SALT LAKE CITY — Jesus Christ Superstar first conquered the stage in 1971. Subsequent revivals have dotted the globe and affirmed the supremacy of Andrew Lloyd Webber’s rock score and Tim Rice’s lyrics. Now, the titan of musical theatre celebrates its legacy with a dazzling 50th Anniversary Tour.
The show takes place during the final week of Jesus’s life—covering events such as his ride into Jerusalem, Judas’s betrayal, and the Crucifixion—but the Bible only informs the plot so much. The show takes creative liberties by exploring the minds of figures like Judas, Mary Magdalene, and Pontius Pilate in addition to Jesus. While Judas is portrayed as an altruistic disciple who betrays Jesus for a greater cause, the show endows Christ with a good deal of humanity, making him a man who is quick-tempered and afraid of death. It is only Jesus’s godlike ability to scream his face off that makes him deity here.
The genius of director Timothy Sheader’s production is how it harnesses the transcendent quality of song and dance to tell a story of epic proportions. The curtains opened on a dark stage with a single guitarist bathed in a white spotlight. Standing on the second floor of the set, his face shrouded by his hood, he shredded a foreboding solo that sounded like it could have pronounced Jesus’s death sentence. A rock opera in its most glorious form.
Many other moments were a spectacle to behold. During the scene when Jesus banishes merchants from the temple, a torrent of gold confetti washed over the red-lit stage. Alvin Crawford (as Caiaphas) and Tyce Green (as Annas) were a vocally dazzling duo. I would be amiss not to mention Paul Louis Lessard’s (in the role of Herod) hilariously self-indulgent performance while wearing a huge gold cloak. I am still floored listening in my head to Aaron LaVigne (as Jesus) sing his high notes with a rasp that pierced the soul like a nail through a hand. The ensemble wielded everything from metal palm leaves to LED crosses as they executed Tim McOnie’s stunning choreography. Drawing from a contemporary movement vocabulary, McOnie’s work set the mood of each scene just as much as the music did.

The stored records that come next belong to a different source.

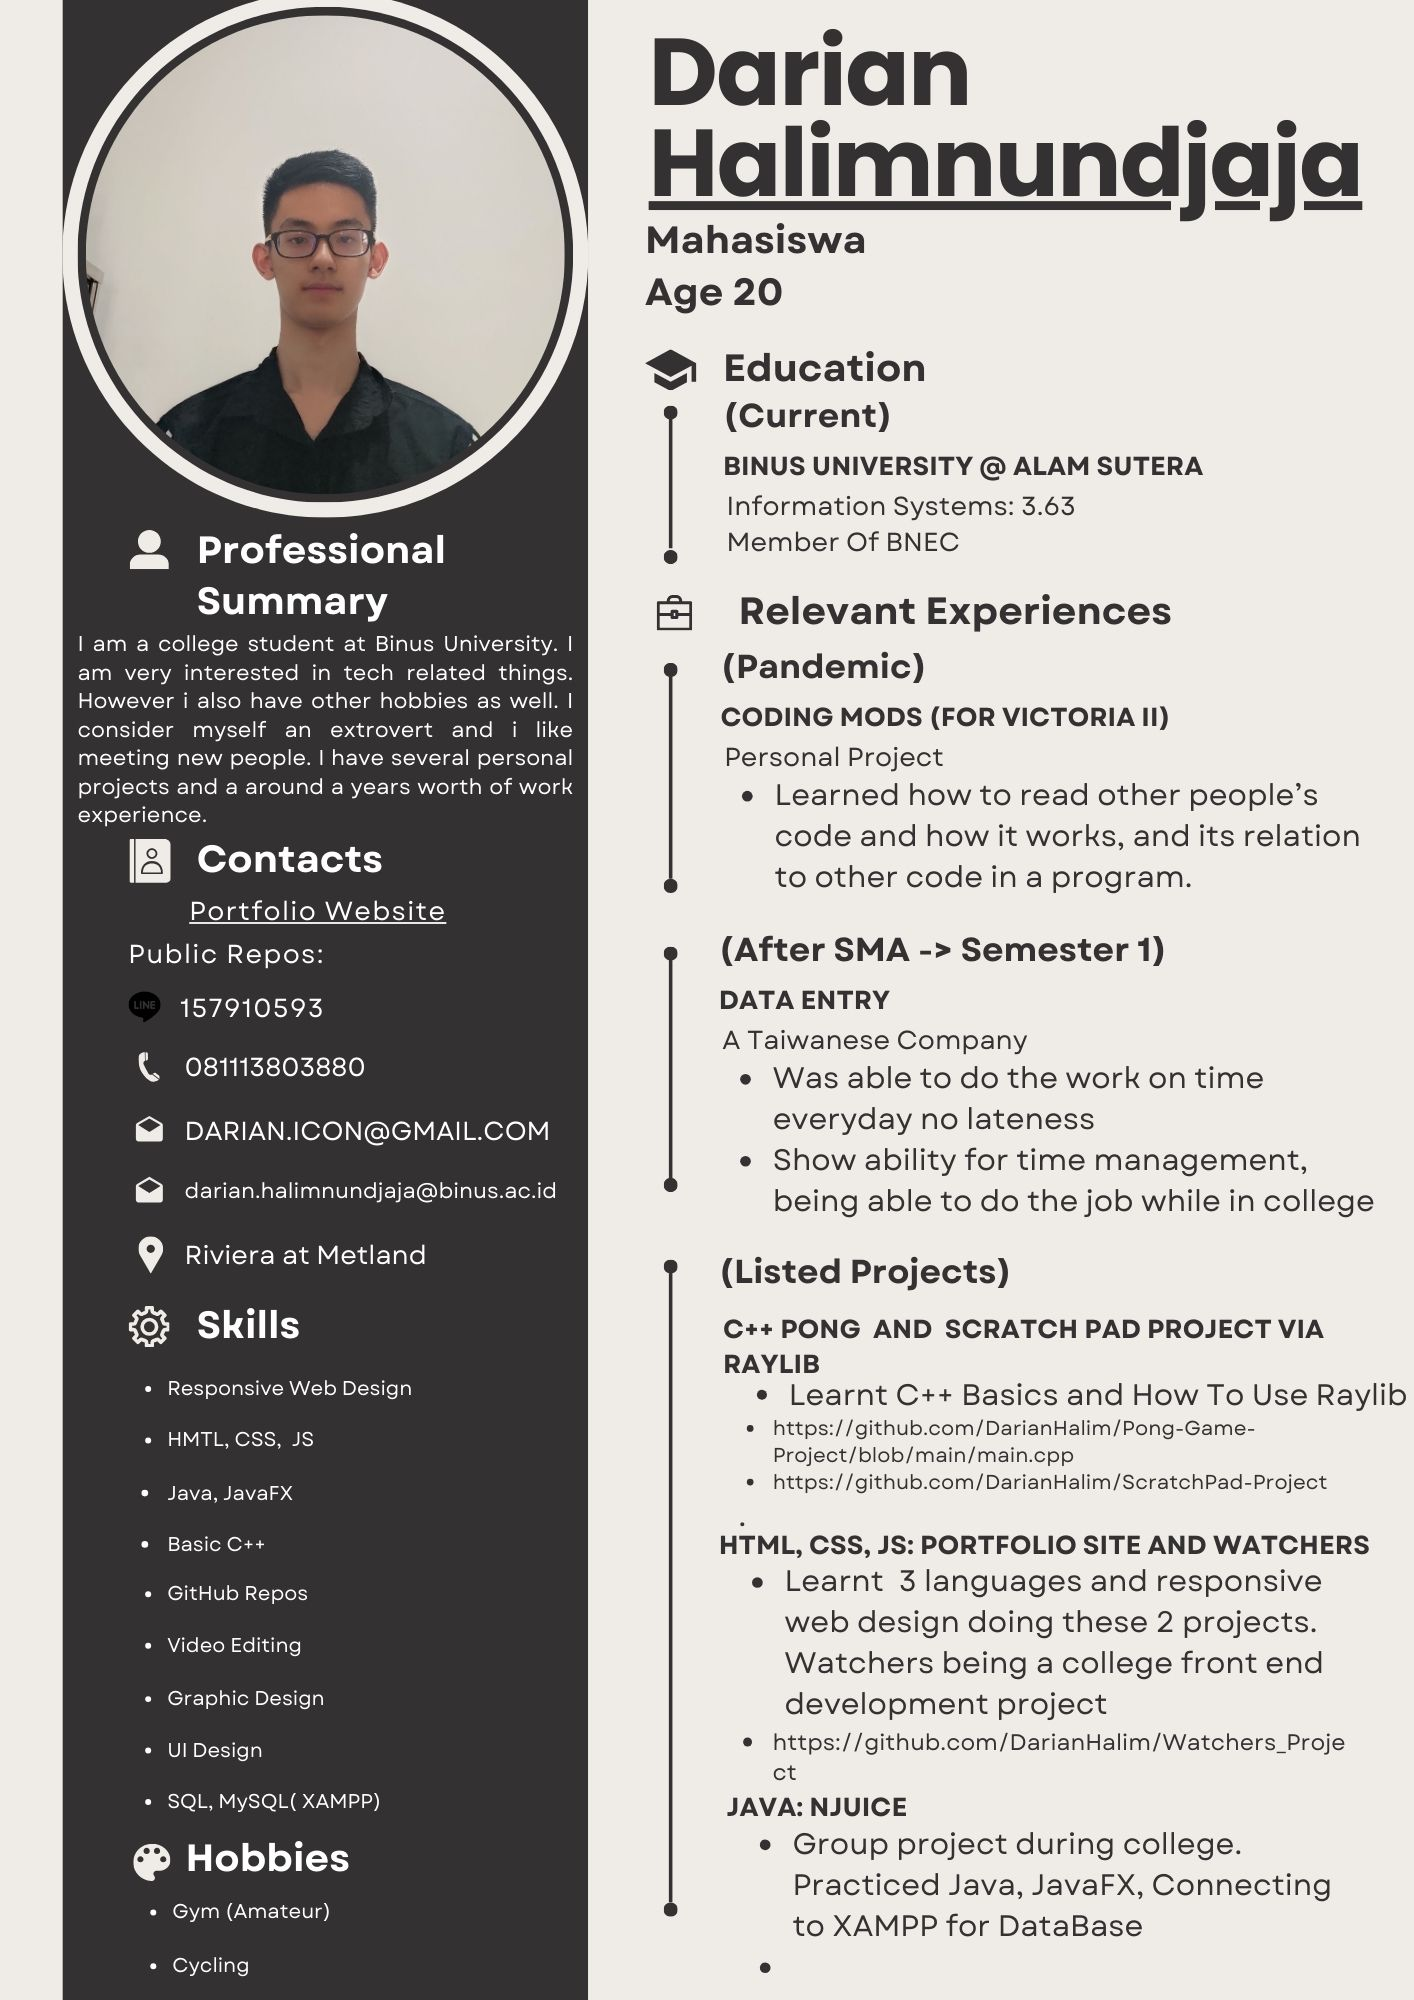
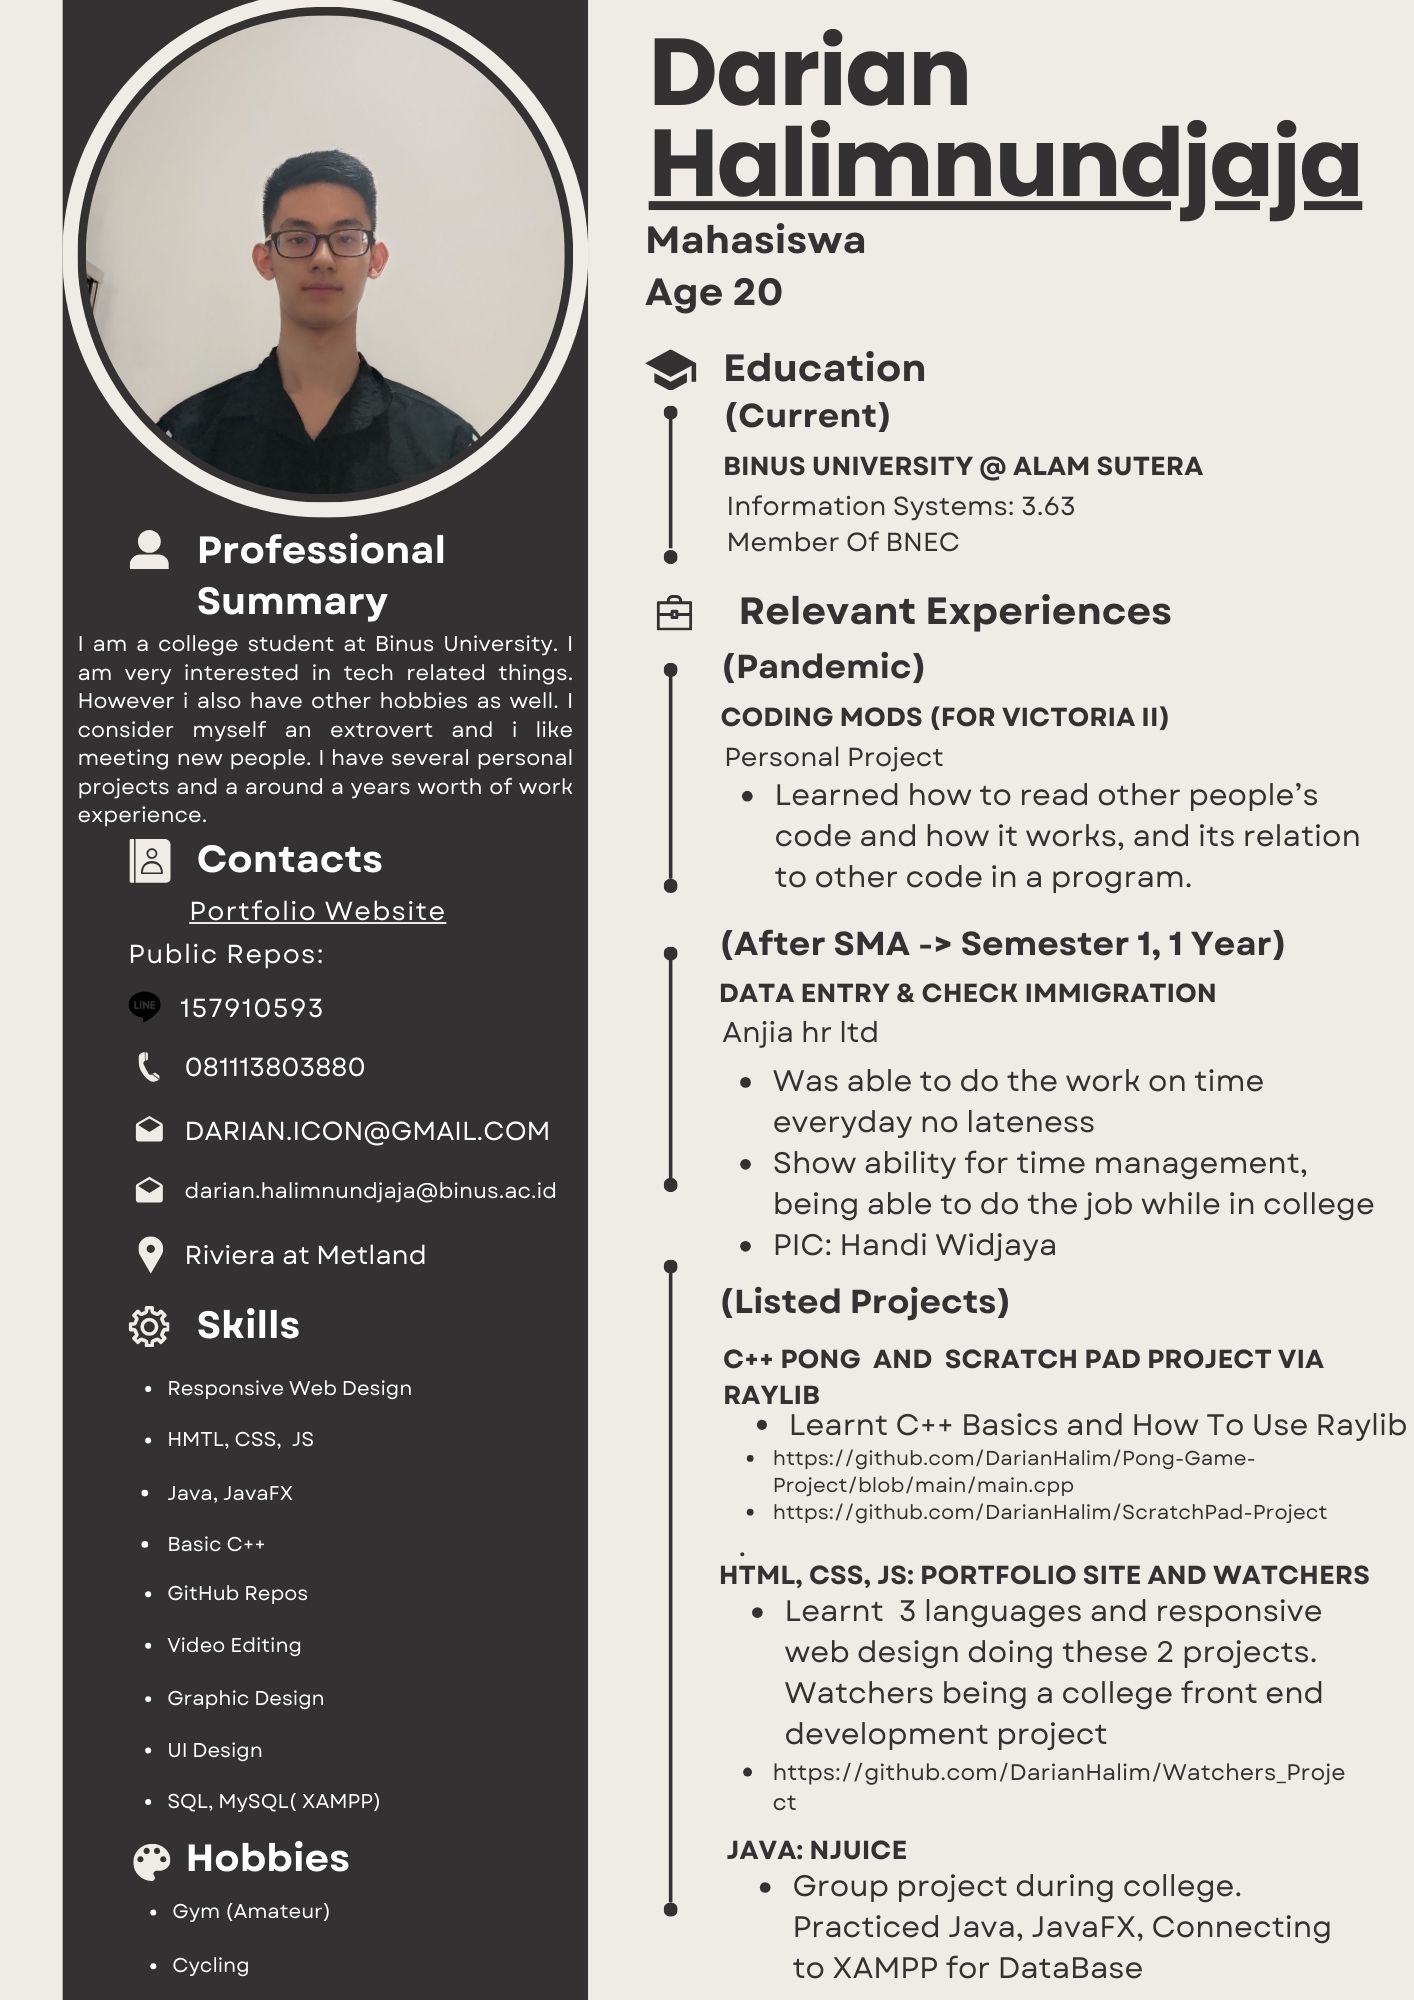
Added Work Exprience data
Change CV too

Changed region(s): [[0.4979, 0.465, 0.9958, 0.992]]

diff --git a/index.html b/index.html
@@ -171,13 +171,17 @@
 
             <div class="table">
                 <b>
-                    <h1>Data Entry</h1>
+                    <h1>Data Entry and Immigration Control</h1>
                 </b>
-                <h2>Taiwanese Company</h2>
+                <b>
+                    <h2>Anjia hr ltd</h2>
+                </b>
                 <h3>After SMA -> Semester 1</h3>
                 <h4>Gained Crucial Time Management Skills</h4>
                 <h4>Finished Job On Time No Lateness</h4>
-                <h4>Gained Multi-Taksing Skills</h4>
+                <h4>Gained Multi-Taksing Skills, and understand corporate confidentaility</h4>
+                <h4>Experience navigating corporate environment and processes</h4>
+                <h4>PIC: Handi Widjaya, 0821-3388-8802 </h4>
             </div>
 
         </div>
@@ -206,7 +210,8 @@
                         <h4>Personal Project</h4>
                         <p>Raylib, C++, C. Learnt objects, methods, parents,child,etc
                         </p>
-                        <a href="https://github.com/DarianHalim/Pong-Game-Project"> <button class="SkillCardButton">Repo Link</button></a>
+                        <a href="https://github.com/DarianHalim/Pong-Game-Project"> <button class="SkillCardButton">Repo
+                                Link</button></a>
                     </div>
 
 
@@ -224,9 +229,10 @@
                     <div class="SkillText">
                         <h4>Personal Project</h4>
                         <p>Learnt Raylib basics alongside C++ and C</p>
-                        <a href="https://github.com/DarianHalim/ScratchPad-Project"> <button class="SkillCardButton">Repo Link</button></a>
+                        <a href="https://github.com/DarianHalim/ScratchPad-Project"> <button
+                                class="SkillCardButton">Repo Link</button></a>
                     </div>
-                   
+
 
 
                 </div>
@@ -246,7 +252,8 @@
                             college course
                         </p>
 
-                        <a href="https://github.com/DarianHalim/SubmarineHunter"> <button class="SkillCardButton">Repo Link</button></a>
+                        <a href="https://github.com/DarianHalim/SubmarineHunter"> <button class="SkillCardButton">Repo
+                                Link</button></a>
                     </div>
                 </div>
 
@@ -262,7 +269,8 @@
                         <h4>Binus Project</h4>
                         <p>Learning JS, HTML,CSS, and responsive web design (ongoing)
                         </p>
-                        <a href="https://github.com/DarianHalim/Watchers_Project"> <button class="SkillCardButton">Repo Link</button></a>
+                        <a href="https://github.com/DarianHalim/Watchers_Project"> <button class="SkillCardButton">Repo
+                                Link</button></a>
                     </div>
                 </div>
             </div>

That mood-setting was important because the plot was sometimes hard to follow. I probably would not have known what was going on had I not seen the 1973 film version. That could be because of how Superstar is written and also because some costumes by Tom Scutt served as aesthetic pieces and not obvious indicators of character. Nevertheless, I appreciated how Scutt updated the wardrobe instead of imitating the original movie. At first, I was surprised to see the the cast’s athleisure wear and the ponytails with shaved sides that some of them sported. Although I had imagined that the show’s groovy soundtrack made Jesus Christ Superstar a quintessentially 1970s show, I loved the choice to ditch the bell-bottoms for the Adidas sweatpants, making it a story for the present day.
If the show delivered with its big moments, another one of its strengths was its balance between spectacle and intimacy. I was touched by LaVigne as he tearfully submitted to his coming death in “Gethsemane.” Just as shattering was the following moment when Omar Lopez-Cepero (playing Judas) gave Jesus the kiss that consummated his betrayal against the man he had once loved and worshipped. McOnie’s choreography worked not just during high energy numbers but during quieter moments, too. Thanks to the flexible ensemble, I was equally pumped up by the movement of “Simon Zealotes” and entranced by the soothing groove of “Everything’s Alright.”
The show’s careful balance between spectacle and intimacy culminated in the haunting image of the ensemble approaching Jesus’s bloodied body one at a time to spew at him a handful of gold glitter. The image reminded me of the long artistic tradition of depicting Jesus’s grotesque suffering. That said, I often question the value of violence in media because of how it can generate more violence in the world. Putting the ethics of it aside, Sheader staged the crucifixion to maximum effect: I was moved and left wondering what forces could have combined to torture a person the way Christ was. With the rest of the stage black, intense white lights backlit Jesus as he hung on the cross, creating a picture that was both majestic and defeated, tender and larger-than-life—the crux of Christianity summed up.
If anything, the 50th anniversary tour of Jesus Christ Superstar was an experiment in what happens when blood and glitter mix—when ballads intersperse rock and roll numbers, when humanity at its most vulnerable meets big-time spectacle, when a person like Jesus is inserted into a vicious political machine. The result is a powerful piece of theatre. No matter their religious beliefs, Jesus Christ Superstar is a must-see for Utah audiences, who can witness a production that is thrilling and immortal.